“We’re honored that Governor Newsom has spotlighted the importance of this week and the need to support victims of crime, as well as their families,” said California Victim Compensation Board (CalVCB) Executive Officer Lynda Gledhill. “This year’s theme reminds us of our goal to serve every victim of crime whenever possible.”
In 1965, California was the first state in the nation to establish a victim compensation program. California was also the first to open a hospital-based rape treatment center and a domestic violence shelter.
In fiscal year 2020-21, CalVCB helped more than 35,000 people and paid $52.7 million in compensation.
April is Sexual Assault Awareness Month, and CalVCB has many resources for survivors of sexual assault. CalVCB can help sexual assault victims with medical bills, relocation costs, home security measures, mental health counseling and other crime-related expenses.
Anyone who has been a victim of sexual assault can seek help from WEAVE by calling (916) 920-2952 or the National Sexual Assault Telephone Hotline by calling (800) 656-4673. They can also visit CalVCB’s website, victims.ca.gov, or call (800) 777-9229 for assistance filing an application with CalVCB.

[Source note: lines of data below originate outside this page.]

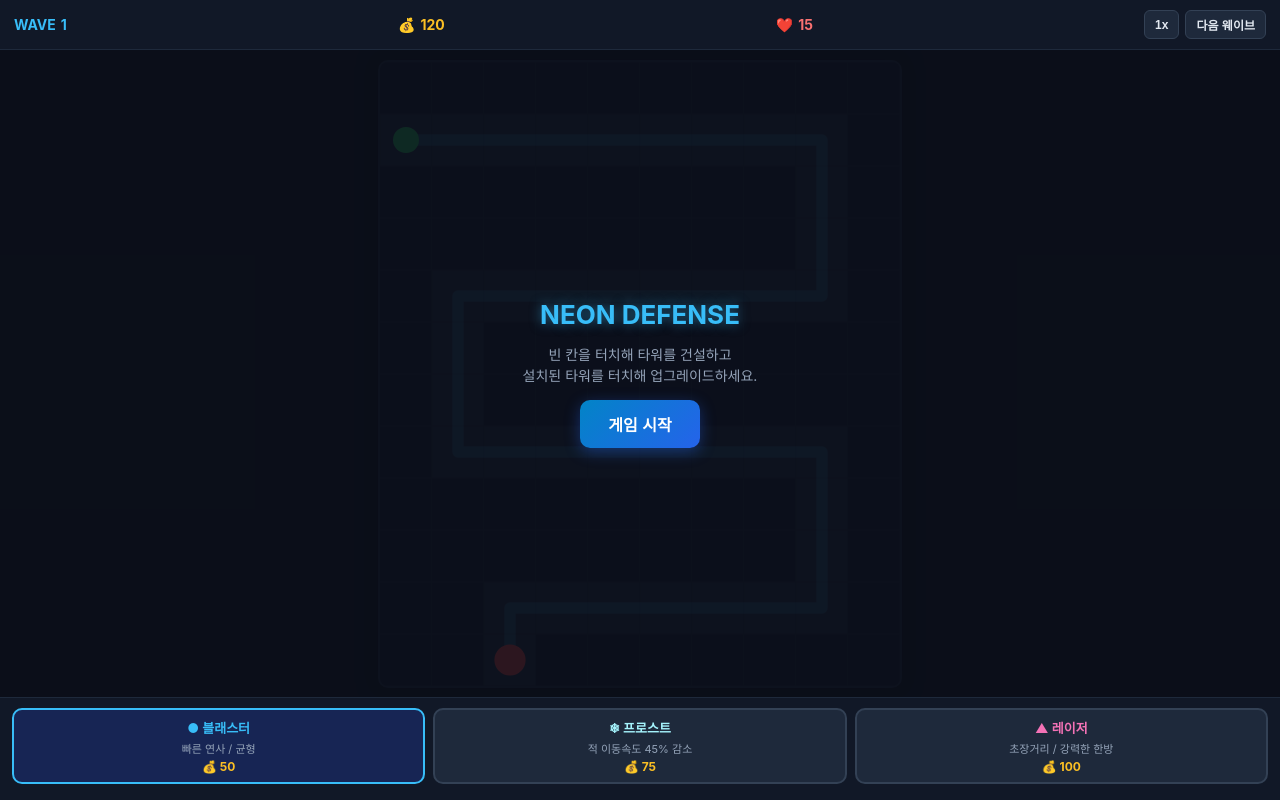
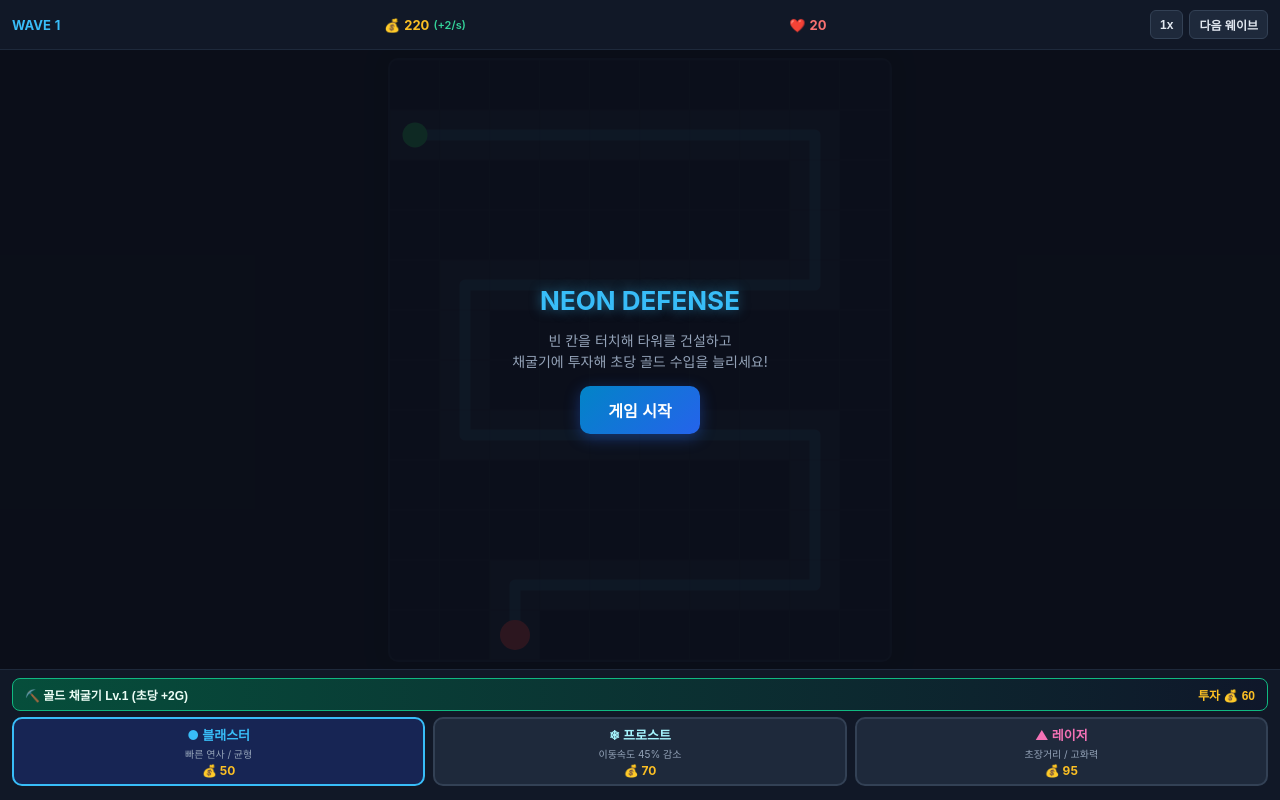
Before and after one commit to kimdaebak0416-ctrl/defense_game, a plain HTML site: page index.html in a window 1280 px wide. Both pictures are taken after a click on the button "다음 웨이브". Drawn offline with Linux system fonts and the light colour scheme.

Commit message:
Update index.html

```diff
--- a/index.html
+++ b/index.html
@@ -28,19 +28,20 @@
       display: flex;
       justify-content: space-between;
       align-items: center;
-      padding: 10px 14px;
+      padding: 10px 12px;
       background: #111827;
       border-bottom: 1px solid #1e293b;
-      font-size: 14px;
+      font-size: 13px;
       font-weight: 700;
       flex-shrink: 0;
     }
     .stat {
       display: flex;
       align-items: center;
-      gap: 5px;
+      gap: 4px;
     }
     .gold { color: #fbbf24; }
+    .income { color: #34d399; font-size: 11px; font-weight: 600; }
     .life { color: #f87171; }
     .wave { color: #38bdf8; }
     .top-btns {
@@ -52,7 +53,7 @@
       color: #e2e8f0;
       border: 1px solid #334155;
       border-radius: 6px;
-      padding: 5px 10px;
+      padding: 5px 9px;
       font-size: 12px;
       font-weight: 700;
       cursor: pointer;
@@ -70,7 +71,7 @@
       justify-content: center;
       align-items: center;
       position: relative;
-      padding: 8px;
+      padding: 6px;
       overflow: hidden;
     }
     canvas {
@@ -122,12 +123,35 @@
     #controls {
       background: #111827;
       border-top: 1px solid #1e293b;
-      padding: 10px 12px 16px;
+      padding: 8px 12px 14px;
       display: flex;
       flex-direction: column;
-      gap: 8px;
+      gap: 6px;
       flex-shrink: 0;
     }
+    /* 채굴기 투자 바 */
+    #mine-btn {
+      width: 100%;
+      background: linear-gradient(90deg, #064e3b, #0f172a);
+      border: 1px solid #10b981;
+      border-radius: 8px;
+      padding: 7px 12px;
+      color: #ecfdf5;
+      display: flex;
+      justify-content: space-between;
+      align-items: center;
+      font-size: 12px;
+      font-weight: 700;
+      cursor: pointer;
+    }
+    #mine-btn:active { transform: scale(0.98); }
+    #mine-btn:disabled {
+      opacity: 0.5;
+      border-color: #334155;
+      background: #1e293b;
+    }
+    .mine-cost { color: #fbbf24; }
+
     .tower-bar {
       display: grid;
       grid-template-columns: repeat(3, 1fr);
@@ -137,11 +161,11 @@
       background: #1e293b;
       border: 2px solid #334155;
       border-radius: 10px;
-      padding: 8px 6px;
+      padding: 6px 4px;
       display: flex;
       flex-direction: column;
       align-items: center;
-      gap: 3px;
+      gap: 2px;
       cursor: pointer;
       transition: transform 0.1s;
     }
@@ -155,7 +179,7 @@
       font-weight: 700;
     }
     .tower-card .desc {
-      font-size: 11px;
+      font-size: 10px;
       color: #94a3b8;
     }
     .tower-card .cost {
@@ -190,8 +214,11 @@
 
   <div id="hud">
     <div class="stat wave">WAVE <span id="ui-wave">1</span></div>
-    <div class="stat gold">💰 <span id="ui-gold">120</span></div>
-    <div class="stat life">❤️ <span id="ui-life">15</span></div>
+    <div class="stat gold">
+      💰 <span id="ui-gold">220</span>
+      <span class="income">(+<span id="ui-income">2</span>/s)</span>
+    </div>
+    <div class="stat life">❤️ <span id="ui-life">20</span></div>
     <div class="top-btns">
       <button class="mini-btn" id="btn-speed">1x</button>
       <button class="mini-btn" id="btn-wave">다음 웨이브</button>
@@ -202,12 +229,18 @@
     <canvas id="canvas"></canvas>
     <div id="overlay">
       <h1 id="ov-title">NEON DEFENSE</h1>
-      <p id="ov-desc">빈 칸을 터치해 타워를 건설하고<br>설치된 타워를 터치해 업그레이드하세요.</p>
+      <p id="ov-desc">빈 칸을 터치해 타워를 건설하고<br>채굴기에 투자해 초당 골드 수입을 늘리세요!</p>
       <button id="start-btn">게임 시작</button>
     </div>
   </div>
 
   <div id="controls">
+    <!-- 초당 골드 채굴기 업그레이드 버튼 -->
+    <button id="mine-btn">
+      <span>⛏️ 골드 채굴기 Lv.<span id="ui-mine-lv">1</span> (초당 +<span id="ui-mine-rate">2</span>G)</span>
+      <span class="mine-cost">투자 💰 <span id="ui-mine-cost">60</span></span>
+    </button>
+
     <!-- 타워 건설 선택 -->
     <div class="tower-bar" id="build-bar">
       <div class="tower-card selected" data-type="blaster">
@@ -217,13 +250,13 @@
       </div>
       <div class="tower-card" data-type="frost">
         <span class="name" style="color:#a5f3fc;">❄ 프로스트</span>
-        <span class="desc">적 이동속도 45% 감소</span>
-        <span class="cost">💰 75</span>
+        <span class="desc">이동속도 45% 감소</span>
+        <span class="cost">💰 70</span>
       </div>
       <div class="tower-card" data-type="sniper">
         <span class="name" style="color:#f472b6;">▲ 레이저</span>
-        <span class="desc">초장거리 / 강력한 한방</span>
-        <span class="cost">💰 100</span>
+        <span class="desc">초장거리 / 고화력</span>
+        <span class="cost">💰 95</span>
       </div>
     </div>
 
@@ -240,12 +273,10 @@
     const ctx = canvas.getContext('2d');
     const wrap = document.getElementById('game-wrap');
 
-    // 그리드 설정 (10열 x 12행 세로 비율)
     const COLS = 10;
     const ROWS = 12;
     let cellSize = 32;
 
-    // 웨이포인트 (그리드 좌표)
     const WAYPOINTS = [
       { c: 0, r: 1 }, { c: 8, r: 1 },
       { c: 8, r: 4 }, { c: 1, r: 4 },
@@ -254,7 +285,6 @@
       { c: 2, r: 11 }
     ];
 
-    // 길 타일 맵 생성
     const pathSet = new Set();
     for (let i = 0; i < WAYPOINTS.length - 1; i++) {
       const a = WAYPOINTS[i];
@@ -268,21 +298,26 @@
       }
     }
 
-    // 타워 스펙
+    // 타워 스펙 (상향 조정)
     const TOWER_TYPES = {
-      blaster: { name: '블래스터', cost: 50, range: 2.6, damage: 18, cooldown: 0.45, color: '#38bdf8', projSpeed: 9, slow: 0 },
-      frost:   { name: '프로스트', cost: 75, range: 2.4, damage: 10, cooldown: 0.75, color: '#67e8f9', projSpeed: 8, slow: 0.45 },
-      sniper:  { name: '레이저',   cost: 100, range: 4.5, damage: 65, cooldown: 1.35, color: '#f472b6', projSpeed: 15, slow: 0 }
+      blaster: { name: '블래스터', cost: 50, range: 2.7, damage: 22, cooldown: 0.42, color: '#38bdf8', projSpeed: 9, slow: 0 },
+      frost:   { name: '프로스트', cost: 70, range: 2.5, damage: 12, cooldown: 0.70, color: '#67e8f9', projSpeed: 8, slow: 0.45 },
+      sniper:  { name: '레이저',   cost: 95, range: 4.6, damage: 75, cooldown: 1.25, color: '#f472b6', projSpeed: 15, slow: 0 }
     };
 
     // 게임 상태
-    let gold = 120;
-    let life = 15;
+    let gold = 220;
+    let life = 20;
     let wave = 1;
     let gameSpeed = 1;
     let isRunning = false;
     let selectedBuildType = 'blaster';
     let selectedTower = null;
+
+    // 골드 채굴기 상태
+    let mineLevel = 1;
+    let goldPerSec = 2;
+    let mineAccumulator = 0;
 
     let towers = [];
     let enemies = [];
@@ -290,16 +325,14 @@
     let particles = [];
     let floatingTexts = [];
 
-    // 웨이브 관리
     let waveInProgress = false;
     let spawnQueue = 0;
     let spawnTimer = 0;
-    let spawnInterval = 0.75;
+    let spawnInterval = 0.8;
 
-    // 캔버스 크기 반응형 조정
     function resizeCanvas() {
-      const maxW = wrap.clientWidth - 16;
-      const maxH = wrap.clientHeight - 16;
+      const maxW = wrap.clientWidth - 12;
+      const maxH = wrap.clientHeight - 12;
       cellSize = Math.floor(Math.min(maxW / COLS, maxH / ROWS));
       canvas.width = cellSize * COLS;
       canvas.height = cellSize * ROWS;
@@ -310,7 +343,13 @@
     // UI 요소
     const uiWave = document.getElementById('ui-wave');
     const uiGold = document.getElementById('ui-gold');
+    const uiIncome = document.getElementById('ui-income');
     const uiLife = document.getElementById('ui-life');
+    const uiMineLv = document.getElementById('ui-mine-lv');
+    const uiMineRate = document.getElementById('ui-mine-rate');
+    const uiMineCost = document.getElementById('ui-mine-cost');
+    const mineBtn = document.getElementById('mine-btn');
+
     const btnSpeed = document.getElementById('btn-speed');
     const btnWave = document.getElementById('btn-wave');
     const buildBar = document.getElementById('build-bar');
@@ -321,22 +360,34 @@
     const overlay = document.getElementById('overlay');
     const startBtn = document.getElementById('start-btn');
 
+    function getMineUpgradeCost() {
+      return Math.floor(60 * Math.pow(1.45, mineLevel - 1));
+    }
+
+    function getUpgradeCost(t) {
+      return Math.floor(t.baseCost * Math.pow(1.4, t.level));
+    }
+
     function updateHUD() {
       uiWave.textContent = wave;
       uiGold.textContent = gold;
+      uiIncome.textContent = goldPerSec;
       uiLife.textContent = life;
+
+      const mCost = getMineUpgradeCost();
+      uiMineLv.textContent = mineLevel;
+      uiMineRate.textContent = goldPerSec;
+      uiMineCost.textContent = mCost;
+      mineBtn.disabled = gold < mCost;
+
       btnWave.style.opacity = waveInProgress ? '0.4' : '1';
       if (selectedTower) {
         const upgCost = getUpgradeCost(selectedTower);
-        const sellVal = Math.floor(selectedTower.totalInvested * 0.7);
+        const sellVal = Math.floor(selectedTower.totalInvested * 0.75);
         btnUpgrade.textContent = selectedTower.level >= 5 ? 'MAX 레벨' : `강화 Lv.${selectedTower.level + 1} (💰${upgCost})`;
         btnUpgrade.disabled = selectedTower.level >= 5 || gold < upgCost;
         btnSell.textContent = `판매 (+💰${sellVal})`;
       }
-    }
-
-    function getUpgradeCost(t) {
-      return Math.floor(t.baseCost * Math.pow(1.45, t.level));
     }
 
     function addFloatingText(x, y, text, color = '#fff') {
@@ -357,23 +408,36 @@
       }
     }
 
+    // 채굴기 투자 이벤트
+    mineBtn.addEventListener('click', () => {
+      if (!isRunning) return;
+      const cost = getMineUpgradeCost();
+      if (gold < cost) return;
+      gold -= cost;
+      mineLevel++;
+      goldPerSec += 2 + Math.floor(mineLevel * 0.5);
+      addFloatingText(canvas.width / 2, canvas.height - 30, `채굴기 Lv.${mineLevel}! (+${goldPerSec}G/s)`, '#34d399');
+      updateHUD();
+    });
+
     // 웨이브 시작
     function startWave() {
       if (waveInProgress || !isRunning) return;
       waveInProgress = true;
       const isBoss = wave % 5 === 0;
-      spawnQueue = isBoss ? 4 : 6 + Math.floor(wave * 1.5);
-      spawnInterval = isBoss ? 1.2 : Math.max(0.32, 0.8 - wave * 0.03);
+      spawnQueue = isBoss ? 3 : 5 + Math.floor(wave * 1.4);
+      spawnInterval = isBoss ? 1.3 : Math.max(0.35, 0.85 - wave * 0.025);
       spawnTimer = 0;
       updateHUD();
     }
 
+    // 적 스폰 (난이도 완화 적용)
     function spawnEnemy() {
       const isBoss = wave % 5 === 0;
-      const baseHp = 45 * Math.pow(1.26, wave - 1);
-      const hp = isBoss ? baseHp * 3.8 : baseHp;
-      const speed = isBoss ? 1.15 : Math.min(2.8, 1.45 + wave * 0.04);
-      const reward = isBoss ? 35 + wave * 3 : 10 + Math.floor(wave * 1.2);
+      const baseHp = 32 * Math.pow(1.20, wave - 1);
+      const hp = isBoss ? baseHp * 3.4 : baseHp;
+      const speed = isBoss ? 1.05 : Math.min(2.5, 1.3 + wave * 0.035);
+      const reward = isBoss ? 40 + wave * 4 : 11 + Math.floor(wave * 1.3);
 
       enemies.push({
         wpIndex: 0,
@@ -390,7 +454,6 @@
       });
     }
 
-    // 타워 선택 / 건설 터치 이벤트
     canvas.addEventListener('pointerdown', (e) => {
       if (!isRunning) return;
       const rect = canvas.getBoundingClientRect();
@@ -401,7 +464,6 @@
 
       if (c < 0 || c >= COLS || r < 0 || r >= ROWS) return;
 
-      // 기존 타워 확인
       const existing = towers.find(t => t.c === c && t.r === r);
       if (existing) {
         selectedTower = existing;
@@ -411,19 +473,16 @@
         return;
       }
 
-      // 빈 칸 클릭 시 업그레이드 창 닫기
       if (selectedTower) {
         closeUpgradeBar();
         return;
       }
 
-      // 길 위에는 건설 불가
       if (pathSet.has(`${c},${r}`)) {
         addFloatingText((c + 0.5) * cellSize, (r + 0.5) * cellSize, '건설 불가', '#f87171');
         return;
       }
 
-      // 신규 타워 건설
       const spec = TOWER_TYPES[selectedBuildType];
       if (gold < spec.cost) {
         addFloatingText((c + 0.5) * cellSize, (r + 0.5) * cellSize, '골드 부족!', '#fbbf24');
@@ -458,7 +517,6 @@
       buildBar.style.display = 'grid';
     }
 
-    // 하단 버튼 이벤트
     document.querySelectorAll('.tower-card').forEach(card => {
       card.addEventListener('click', () => {
         document.querySelectorAll('.tower-card').forEach(c => c.classList.remove('selected'));
@@ -474,7 +532,7 @@
       gold -= cost;
       selectedTower.totalInvested += cost;
       selectedTower.level++;
-      selectedTower.damage = Math.round(selectedTower.damage * 1.42);
+      selectedTower.damage = Math.round(selectedTower.damage * 1.45);
       selectedTower.range += 0.22;
       selectedTower.cooldown *= 0.92;
       spawnParticles(selectedTower.x, selectedTower.y, '#34d399', 10);
@@ -484,7 +542,7 @@
 
     btnSell.addEventListener('click', () => {
       if (!selectedTower) return;
-      const refund = Math.floor(selectedTower.totalInvested * 0.7);
+      const refund = Math.floor(selectedTower.totalInvested * 0.75);
       gold += refund;
       spawnParticles(selectedTower.x, selectedTower.y, '#f87171', 8);
       addFloatingText(selectedTower.x, selectedTower.y, `+${refund}G`, '#fbbf24');
@@ -504,9 +562,12 @@
     btnWave.addEventListener('click', startWave);
 
     startBtn.addEventListener('click', () => {
-      gold = 120;
-      life = 15;
+      gold = 220;
+      life = 20;
       wave = 1;
+      mineLevel = 1;
+      goldPerSec = 2;
+      mineAccumulator = 0;
       towers = [];
       enemies = [];
       projectiles = [];
@@ -520,9 +581,18 @@
       startWave();
     });
 
-    // 메인 업데이트 루프
     function update(dt) {
       if (!isRunning) return;
+
+      // 초당 자동 골드 생산 (웨이브 진행 중일 때 작동)
+      if (waveInProgress) {
+        mineAccumulator += dt;
+        if (mineAccumulator >= 1.0) {
+          mineAccumulator -= 1.0;
+          gold += goldPerSec;
+          updateHUD();
+        }
+      }
 
       // 적 스폰
       if (waveInProgress) {
@@ -535,7 +605,7 @@
           }
         } else if (enemies.length === 0) {
           waveInProgress = false;
-          const bonus = 20 + wave * 5;
+          const bonus = 25 + wave * 6;
           gold += bonus;
           addFloatingText(canvas.width / 2, canvas.height / 2, `WAVE ${wave} 클리어! +${bonus}G`, '#38bdf8');
           wave++;
@@ -650,7 +720,6 @@
         }
       }
 
-      // 파티클 및 플로팅 텍스트
       for (let i = particles.length - 1; i >= 0; i--) {
         const pt = particles[i];
         pt.x += pt.vx;
@@ -666,11 +735,9 @@
       }
     }
 
-    // 렌더링
     function draw() {
       ctx.clearRect(0, 0, canvas.width, canvas.height);
 
-      // 그리드 배경
       for (let c = 0; c < COLS; c++) {
         for (let r = 0; r < ROWS; r++) {
           const isPath = pathSet.has(`${c},${r}`);
@@ -682,7 +749,6 @@
         }
       }
 
-      // 경로 중심선 표시
       ctx.strokeStyle = 'rgba(56, 189, 248, 0.25)';
       ctx.lineWidth = cellSize * 0.22;
       ctx.lineCap = 'round';
@@ -696,7 +762,6 @@
       });
       ctx.stroke();
 
-      // 시작점 & 기지 표시
       ctx.fillStyle = '#22c55e';
       ctx.beginPath();
       ctx.arc((WAYPOINTS[0].c + 0.5) * cellSize, (WAYPOINTS[0].r + 0.5) * cellSize, cellSize * 0.25, 0, Math.PI * 2);
@@ -708,7 +773,6 @@
       ctx.arc((lastWp.c + 0.5) * cellSize, (lastWp.r + 0.5) * cellSize, cellSize * 0.3, 0, Math.PI * 2);
       ctx.fill();
 
-      // 선택된 타워 사거리 표시
       if (selectedTower) {
         ctx.fillStyle = 'rgba(56, 189, 248, 0.12)';
         ctx.strokeStyle = 'rgba(56, 189, 248, 0.6)';
@@ -719,36 +783,30 @@
         ctx.stroke();
       }
 
-      // 타워 그리기
       for (const t of towers) {
         ctx.save();
         ctx.translate(t.x, t.y);
 
-        // 받침대
         ctx.fillStyle = '#334155';
         ctx.beginPath();
         ctx.arc(0, 0, cellSize * 0.38, 0, Math.PI * 2);
         ctx.fill();
 
-        // 포신 회전
         ctx.rotate(t.angle);
         ctx.fillStyle = t.color;
         ctx.fillRect(0, -cellSize * 0.09, cellSize * 0.42, cellSize * 0.18);
 
-        // 본체
         ctx.beginPath();
         ctx.arc(0, 0, cellSize * 0.26, 0, Math.PI * 2);
         ctx.fill();
         ctx.restore();
 
-        // 레벨 점 표시
         ctx.fillStyle = '#fff';
         ctx.font = `bold ${Math.max(10, Math.floor(cellSize * 0.28))}px sans-serif`;
         ctx.textAlign = 'center';
         ctx.fillText(`L${t.level}`, t.x, t.y + cellSize * 0.44);
       }
 
-      // 적 그리기
       for (const e of enemies) {
         const radius = e.isBoss ? cellSize * 0.36 : cellSize * 0.24;
         ctx.fillStyle = e.slowTimer > 0 ? '#67e8f9' : (e.isBoss ? '#f59e0b' : '#f43f5e');
@@ -756,7 +814,6 @@
         ctx.arc(e.x, e.y, radius, 0, Math.PI * 2);
         ctx.fill();
 
-        // 체력바
         const barW = radius * 2.2;
         const barH = 4;
         const hpRatio = Math.max(0, e.hp / e.maxHp);
@@ -766,7 +823,6 @@
         ctx.fillRect(e.x - barW / 2, e.y - radius - 8, barW * hpRatio, barH);
       }
 
-      // 투사체
       for (const p of projectiles) {
         ctx.fillStyle = p.color;
         ctx.beginPath();
@@ -774,7 +830,6 @@
         ctx.fill();
       }
 
-      // 파티클
       for (const pt of particles) {
         ctx.globalAlpha = Math.max(0, pt.life * 2);
         ctx.fillStyle = pt.color;
@@ -782,7 +837,6 @@
       }
       ctx.globalAlpha = 1;
 
-      // 플로팅 텍스트
       for (const ft of floatingTexts) {
         ctx.globalAlpha = Math.min(1, ft.life * 1.5);
         ctx.fillStyle = ft.color;
```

The California Victim Compensation Board (CalVCB) provides reimbursement for crime-related expenses to victims who suffer physical injury or the threat of physical injury as a result of violent crime. CalVCB helps crime victims and their families cover unforeseen expenses such as medical bills, mental health treatment, funeral and burial expenses, income loss and more. To learn more about CalVCB, visit victims.ca.gov.